Responsive web design is laying-out and coding a website to provide the most optimal viewing experience, regardless of the device being used. In other words, as a user switches from a laptop to a tablet or smartphone, the website will automatically restructure itself to respond to the user’s screen size. It’s a one-size-fits-all fashion statement that you shouldn’t overlook if you’re serious about search engine marketing and optimization.

Here’s why it’s essential that content marketers dress their sharpest with responsive website layouts.

Cost Benefits

In recent years, designers were fond of developing a “mobile version” and “desktop version” of their website. This was a step in the right direction, as marketers were accounting for the growing number of users who navigated sites using their phones; however, it came at a hefty price. Two websites equal two products to design, develop and manage.

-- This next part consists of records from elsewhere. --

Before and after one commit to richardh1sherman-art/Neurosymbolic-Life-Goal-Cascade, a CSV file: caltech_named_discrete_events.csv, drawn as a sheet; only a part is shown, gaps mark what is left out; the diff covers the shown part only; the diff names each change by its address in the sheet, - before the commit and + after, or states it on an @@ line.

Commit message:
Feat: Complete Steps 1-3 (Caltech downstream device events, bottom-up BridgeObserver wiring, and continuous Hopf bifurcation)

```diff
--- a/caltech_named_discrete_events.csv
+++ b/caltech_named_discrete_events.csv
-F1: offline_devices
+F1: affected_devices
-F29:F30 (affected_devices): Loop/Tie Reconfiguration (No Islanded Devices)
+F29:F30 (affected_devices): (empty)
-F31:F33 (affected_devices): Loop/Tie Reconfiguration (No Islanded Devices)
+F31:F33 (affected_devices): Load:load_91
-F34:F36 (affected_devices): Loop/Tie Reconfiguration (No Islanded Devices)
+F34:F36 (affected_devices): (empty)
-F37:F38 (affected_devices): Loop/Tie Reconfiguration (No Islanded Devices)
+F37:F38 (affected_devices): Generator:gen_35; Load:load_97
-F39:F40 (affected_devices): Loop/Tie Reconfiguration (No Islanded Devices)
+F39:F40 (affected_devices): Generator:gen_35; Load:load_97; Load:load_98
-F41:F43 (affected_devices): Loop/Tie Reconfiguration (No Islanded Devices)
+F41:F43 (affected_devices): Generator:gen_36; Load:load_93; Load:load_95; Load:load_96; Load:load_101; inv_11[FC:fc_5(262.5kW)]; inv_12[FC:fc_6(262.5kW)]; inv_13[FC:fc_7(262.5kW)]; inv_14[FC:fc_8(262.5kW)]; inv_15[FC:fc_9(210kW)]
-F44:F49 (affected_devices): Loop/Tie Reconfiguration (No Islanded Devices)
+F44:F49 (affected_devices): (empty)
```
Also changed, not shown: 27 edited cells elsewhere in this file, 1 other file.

With responsive website design, your investment in a website will result in one streamlined solution. Responsive is more cost-effective than creating separate mobile and desktop versions of a website (not to mention the simplification of maintenance).

You can also consider it a safe bet that responsive website design will prepare your site for the future. There’s a plethora of devices on the market you can use to surf the web: gaming consoles, e-readers, different models of phones and tablets, and probably a few new devices that have been developed since you clicked on this post (I’m joking). With new technology constantly emerging, responsive layouts are here to stay for the foreseeable future.

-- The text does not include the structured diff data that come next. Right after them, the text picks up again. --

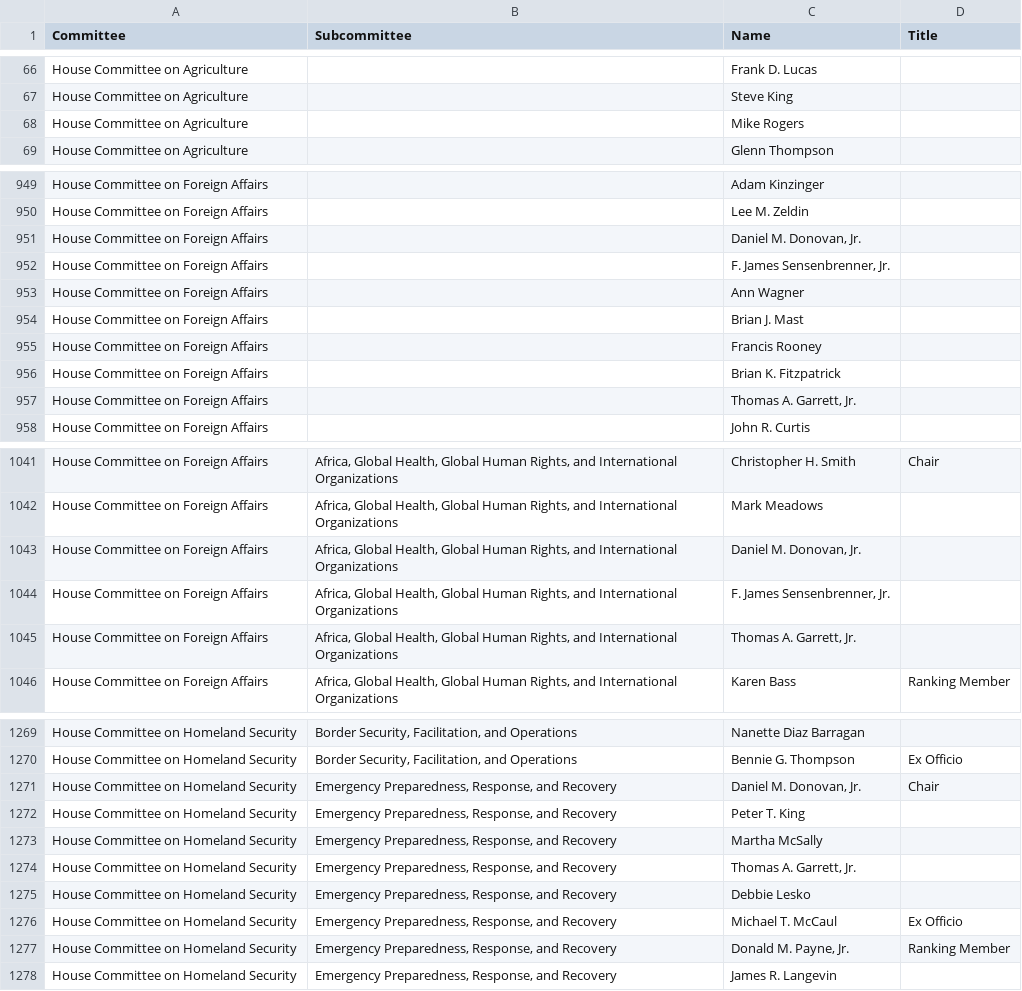
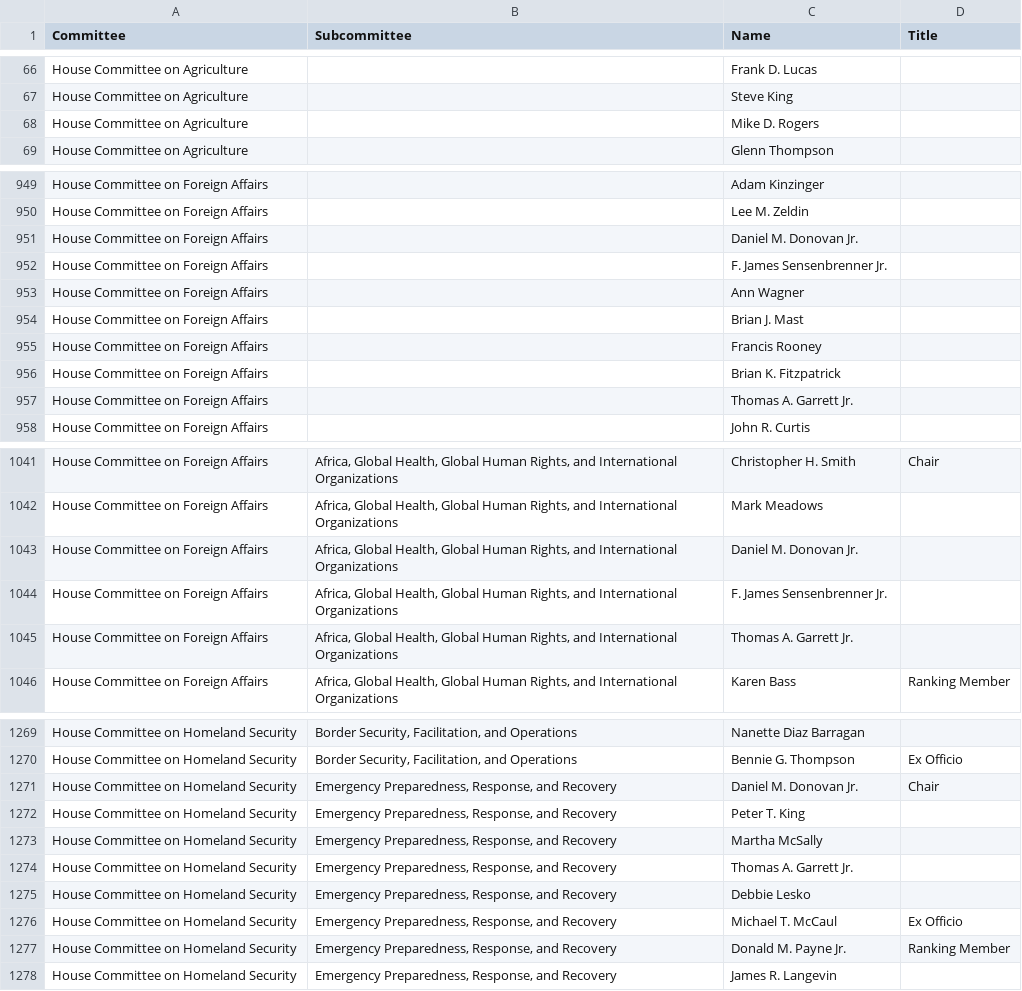
Before and after one commit to aidan1221/congressionalDatabaseProject_Winter2020, a CSV file: webscraping/csv_data/115_committee_membership.csv, drawn as a sheet; only a part is shown, gaps mark what is left out; the diff covers the shown part only.

```diff
--- a/webscraping/csv_data/115_committee_membership.csv
+++ b/webscraping/csv_data/115_committee_membership.csv
@@ -67,3 +67,3 @@ House Committee on Agriculture,,Frank D. Lucas,
 House Committee on Agriculture,,Steve King,
-House Committee on Agriculture,,Mike Rogers,
+House Committee on Agriculture,,Mike D. Rogers,
 House Committee on Agriculture,,Glenn Thompson,
@@ -950,4 +950,4 @@ House Committee on Foreign Affairs,,Adam Kinzinger,
 House Committee on Foreign Affairs,,Lee M. Zeldin,
-House Committee on Foreign Affairs,,"Daniel M. Donovan, Jr.",
-House Committee on Foreign Affairs,,"F. James Sensenbrenner, Jr.",
+House Committee on Foreign Affairs,,Daniel M. Donovan Jr.,
+House Committee on Foreign Affairs,,F. James Sensenbrenner Jr.,
 House Committee on Foreign Affairs,,Ann Wagner,
@@ -956,3 +956,3 @@ House Committee on Foreign Affairs,,Francis Rooney,
 House Committee on Foreign Affairs,,Brian K. Fitzpatrick,
-House Committee on Foreign Affairs,,"Thomas A. Garrett, Jr.",
+House Committee on Foreign Affairs,,Thomas A. Garrett Jr.,
 House Committee on Foreign Affairs,,John R. Curtis,
@@ -1042,5 +1042,5 @@ House Committee on Foreign Affairs,"Africa, Global Health, Global Human Rights,
 House Committee on Foreign Affairs,"Africa, Global Health, Global Human Rights, and International Organizations",Mark Meadows,
-House Committee on Foreign Affairs,"Africa, Global Health, Global Human Rights, and International Organizations","Daniel M. Donovan, Jr.",
-House Committee on Foreign Affairs,"Africa, Global Health, Global Human Rights, and International Organizations","F. James Sensenbrenner, Jr.",
-House Committee on Foreign Affairs,"Africa, Global Health, Global Human Rights, and International Organizations","Thomas A. Garrett, Jr.",
+House Committee on Foreign Affairs,"Africa, Global Health, Global Human Rights, and International Organizations",Daniel M. Donovan Jr.,
+House Committee on Foreign Affairs,"Africa, Global Health, Global Human Rights, and International Organizations",F. James Sensenbrenner Jr.,
+House Committee on Foreign Affairs,"Africa, Global Health, Global Human Rights, and International Organizations",Thomas A. Garrett Jr.,
 House Committee on Foreign Affairs,"Africa, Global Health, Global Human Rights, and International Organizations",Karen Bass,Ranking Member
@@ -1270,9 +1270,9 @@ House Committee on Homeland Security,"Border Security, Facilitation, and Operati
 House Committee on Homeland Security,"Border Security, Facilitation, and Operations",Bennie G. Thompson,Ex Officio
-House Committee on Homeland Security,"Emergency Preparedness, Response, and Recovery","Daniel M. Donovan, Jr.",Chair
+House Committee on Homeland Security,"Emergency Preparedness, Response, and Recovery",Daniel M. Donovan Jr.,Chair
 House Committee on Homeland Security,"Emergency Preparedness, Response, and Recovery",Peter T. King,
 House Committee on Homeland Security,"Emergency Preparedness, Response, and Recovery",Martha McSally,
-House Committee on Homeland Security,"Emergency Preparedness, Response, and Recovery","Thomas A. Garrett, Jr.",
+House Committee on Homeland Security,"Emergency Preparedness, Response, and Recovery",Thomas A. Garrett Jr.,
 House Committee on Homeland Security,"Emergency Preparedness, Response, and Recovery",Debbie Lesko,
 House Committee on Homeland Security,"Emergency Preparedness, Response, and Recovery",Michael T. McCaul,Ex Officio
-House Committee on Homeland Security,"Emergency Preparedness, Response, and Recovery","Donald M. Payne, Jr.",Ranking Member
+House Committee on Homeland Security,"Emergency Preparedness, Response, and Recovery",Donald M. Payne Jr.,Ranking Member
 House Committee on Homeland Security,"Emergency Preparedness, Response, and Recovery",James R. Langevin,
```
Also changed, not shown: 116 edited cells elsewhere in this file, 1 other file.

Check out this article for more on the future of the web.

Optimal User Interface

Responsive web design was created to provide an optimal user experience. Google focuses heavily on user experience and wants to return search results that are most desirable to its users. Responsive sites have just one URL and the same HTML, which makes it more efficient for Google to index and organize. In return, this affects website users by making the content of the site much easier to share across varying online channels.

According to statistics from SEOCIAL, 48% of users said that if a site didn’t work well on their smartphone it made them feel like the company didn’t care about their business. Ouch! What’s even more shocking is that 48% of users also complained that websites were not optimized for mobile devices. Having to resize a page several times or scroll horizontally and vertically to reach the end of a sentence is far from optimized, so it’s easy to understand why a user would elect to navigate their web surfing (and business) elsewhere.

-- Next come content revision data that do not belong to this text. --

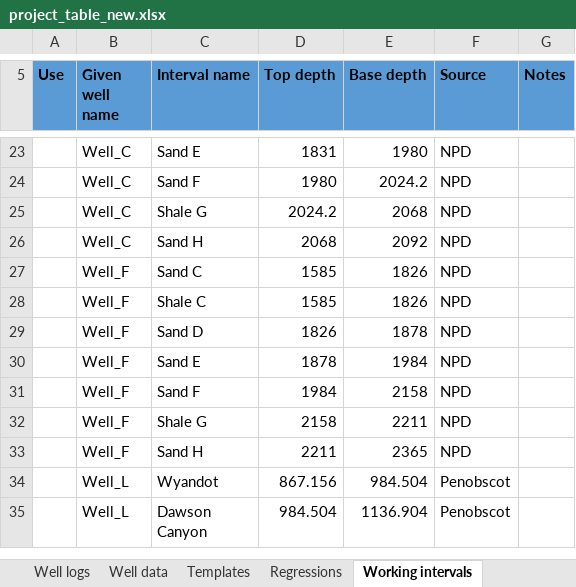
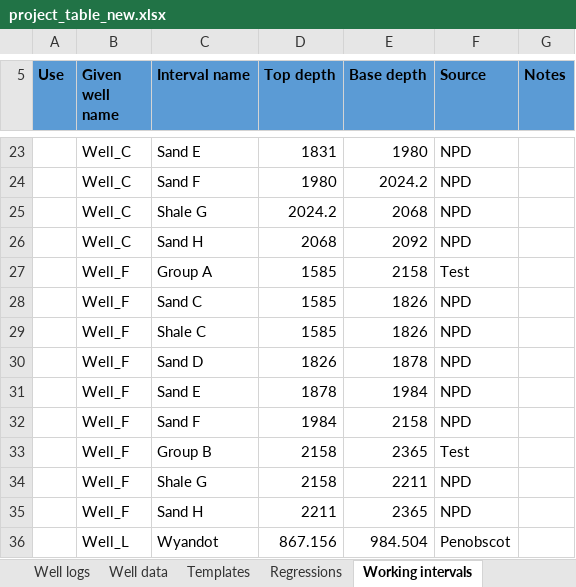
Before and after one commit to emblixt/blixt_rp, an Excel workbook: excels/project_table_new.xlsx, sheet Working intervals, drawn as a sheet; only a part is shown, gaps mark what is left out; the shorter side is filled out with more unchanged rows; values as stored, in another font and other column widths than the file's, no borders; the diff names each change by its address in the sheet, - before the commit and + after, or states it on an @@ line.

```diff
--- a/excels/project_table_new.xlsx (sheet Working intervals)
+++ b/excels/project_table_new.xlsx (sheet Working intervals)
+row 27:  | Well_F | Group A | 1585 | 2158 | Test
+row 33:  | Well_F | Group B | 2158 | 2365 | Test
```
Also changed, not shown: sheet Stratigraphic units, formulas that keep their value, 15 other files.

Check out our 5 ways to build a successful website.

Fortunately, the days of poorly optimized sites will slowly start coming to a close. Consumers and web developers alike can rejoice in the fact that, as of April 21, 2015, Google laid down the law on how responsive websites rank higher in search results than non-responsive websites. This is no small fact to be left unchecked. When the authority of website searches changes the rules of best practice, you really have no option but to adapt to them. That’s why it’s not only important to have a responsive website design, it’s essential.

Consumers and web developers alike can rejoice in the fact that, as of April 21, 2015, Google laid down the law on how responsive websites rank higher in search results than non-responsive websites.

Improved Conversion Rates

Up until now, I’ve presented the benefits of developing a responsive website design but haven’t even touched on the main reason websites exist in the first place, which is to provide useful content to users.

A good website is capable of engaging visitors and converting them into online leads when they fill out forms. A satisfied user is much more likely to become a quality lead, or at least share content with their peers, which expands reach and, of course, provides more potential customers the opportunity to discover the responsive website since satisfying Google’s metrics for a well optimized site will increase your chances of displaying higher in search rankings.

To learn more about what to do, and not do, with SEO, check out our 7 Deadly Sins of SEO.

One last statistic to drive home the importance of integrating a responsive design to your website: according to SEOCIAL, 67% of users are more likely to make a purchase with a smartphone on a mobile-friendly site than on a non-mobile optimized site. With that in mind, is your site only suitable to one third of your potential customers?

In conclusion, responsive website design is no longer a fashionable trend, as some predicted; it’s the new standard. You wouldn’t willfully show up to a cocktail party in flip flops and jeans, and you shouldn’t let your website go on display for the world without careful consideration of the impression it’s going to leave on others. If you feel like your website’s wardrobe could use an update, and you’re ready to dress to impress, email Martin Thoma at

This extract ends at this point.